Quick on the heels of Metro Weekly's exclusive reporting this weekend and on Feb. 6 about a proposed executive order to prohibit sexual orientation and gender identity employment discrimination among federal contractors, The Washington Post editorial page has come out in favor of such an executive order and The New York Times op-ed page features supportive discussion of the issue today.
In part, the Post editorial board wrote:
Executive orders have also been used as far back as the administration of Franklin D. Roosevelt to advance fairness in the employment polices of federal contractors. In the 1960s, President Lyndon B. Johnson signed into law the executive order that obligates contractors to adopt nondiscriminatory employment practices.
Mr. Obama could amend that order or issue a new one to order federal contractors not to discriminate in their workplaces on the basis of sexual orientation or gender identity. He would have the vast majority of Americans on his side ....

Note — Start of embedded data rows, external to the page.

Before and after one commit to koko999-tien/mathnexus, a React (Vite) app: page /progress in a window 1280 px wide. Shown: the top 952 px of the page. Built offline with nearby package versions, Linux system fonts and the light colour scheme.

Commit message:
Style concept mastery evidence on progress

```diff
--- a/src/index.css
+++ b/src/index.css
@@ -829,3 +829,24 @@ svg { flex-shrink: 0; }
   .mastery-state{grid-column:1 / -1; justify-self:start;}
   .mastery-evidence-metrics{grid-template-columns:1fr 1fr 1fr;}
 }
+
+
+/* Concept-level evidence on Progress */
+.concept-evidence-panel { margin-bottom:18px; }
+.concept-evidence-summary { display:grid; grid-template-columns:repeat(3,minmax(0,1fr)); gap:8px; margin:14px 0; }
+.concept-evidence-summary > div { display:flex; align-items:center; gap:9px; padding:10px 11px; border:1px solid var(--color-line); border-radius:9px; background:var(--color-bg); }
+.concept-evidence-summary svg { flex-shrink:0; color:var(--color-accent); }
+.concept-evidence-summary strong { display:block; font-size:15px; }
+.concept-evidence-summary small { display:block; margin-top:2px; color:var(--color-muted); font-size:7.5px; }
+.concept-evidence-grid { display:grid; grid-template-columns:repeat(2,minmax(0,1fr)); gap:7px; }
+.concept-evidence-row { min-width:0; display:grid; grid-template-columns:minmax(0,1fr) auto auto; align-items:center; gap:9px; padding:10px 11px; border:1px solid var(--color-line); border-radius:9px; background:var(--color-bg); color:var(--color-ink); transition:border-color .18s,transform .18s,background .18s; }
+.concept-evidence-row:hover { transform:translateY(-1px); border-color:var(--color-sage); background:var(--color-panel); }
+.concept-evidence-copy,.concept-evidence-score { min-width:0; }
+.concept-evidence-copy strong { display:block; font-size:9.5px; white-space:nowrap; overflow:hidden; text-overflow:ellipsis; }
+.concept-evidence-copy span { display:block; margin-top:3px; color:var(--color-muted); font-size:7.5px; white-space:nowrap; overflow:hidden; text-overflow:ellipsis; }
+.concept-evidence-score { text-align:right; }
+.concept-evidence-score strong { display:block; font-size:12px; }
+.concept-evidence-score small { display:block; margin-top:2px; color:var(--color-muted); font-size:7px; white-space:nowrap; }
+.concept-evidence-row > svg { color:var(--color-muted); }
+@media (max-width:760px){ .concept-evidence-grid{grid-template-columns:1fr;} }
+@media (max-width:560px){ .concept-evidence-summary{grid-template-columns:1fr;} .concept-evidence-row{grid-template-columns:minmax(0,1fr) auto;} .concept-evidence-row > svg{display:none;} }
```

Mr. Obama deserves credit for his efforts to eliminate "don't ask, don't tell," which prevented gay men and lesbians from serving openly in the military. He has rightly criticized the Defense of Marriage Act for withholding from same-sex couples federal benefits and responsibilities enjoyed by their heterosexual counterparts. He should continue on this path by issuing an executive order that makes clear that there should be no room for discrimination in the American workplace.
And, in The New York Times, University of Massachusetts-Amherst economics professor Lee Badgett -- who serves as the research director for the Williams Institute -- wrote an opinion piece relating to the executive order and her new study that was reported about on Feb. 6 by Metro Weekly. She wrote in part:
Making sure taxpayer dollars don’t support companies that discriminate does not require an act of Congress. By issuing an executive order, President Obama can — and should — make nondiscrimination based on sexual orientation and gender identity a requirement for doing business with the American public. ...
In the past, executive orders setting standards for contractors have not only put an American ideal of equal opportunity into practice; they have also helped show employers that ending discrimination is good for business. Employers who act out of bias waste valuable training and often pass over the best person for the job. In the case of gay and transgender workers, workplace discrimination comes with an added cost to employers, leading other lesbian, gay, bisexual and transgender workers to fear disclosure and contributing to stress, illness and lower productivity. ...
Requiring federal contractors not to discriminate against workers based on sexual orientation or gender identity lets the American public win twice — as taxpayers and as workers. New research of mine shows that by issuing an executive order, President Obama could cover more than 16 million additional workers against discrimination. Following the legacy of almost every president since World War II and the lead of most of the nation’s top companies, the president should once again put our government on the side of equal opportunity for all.
Read them both for more.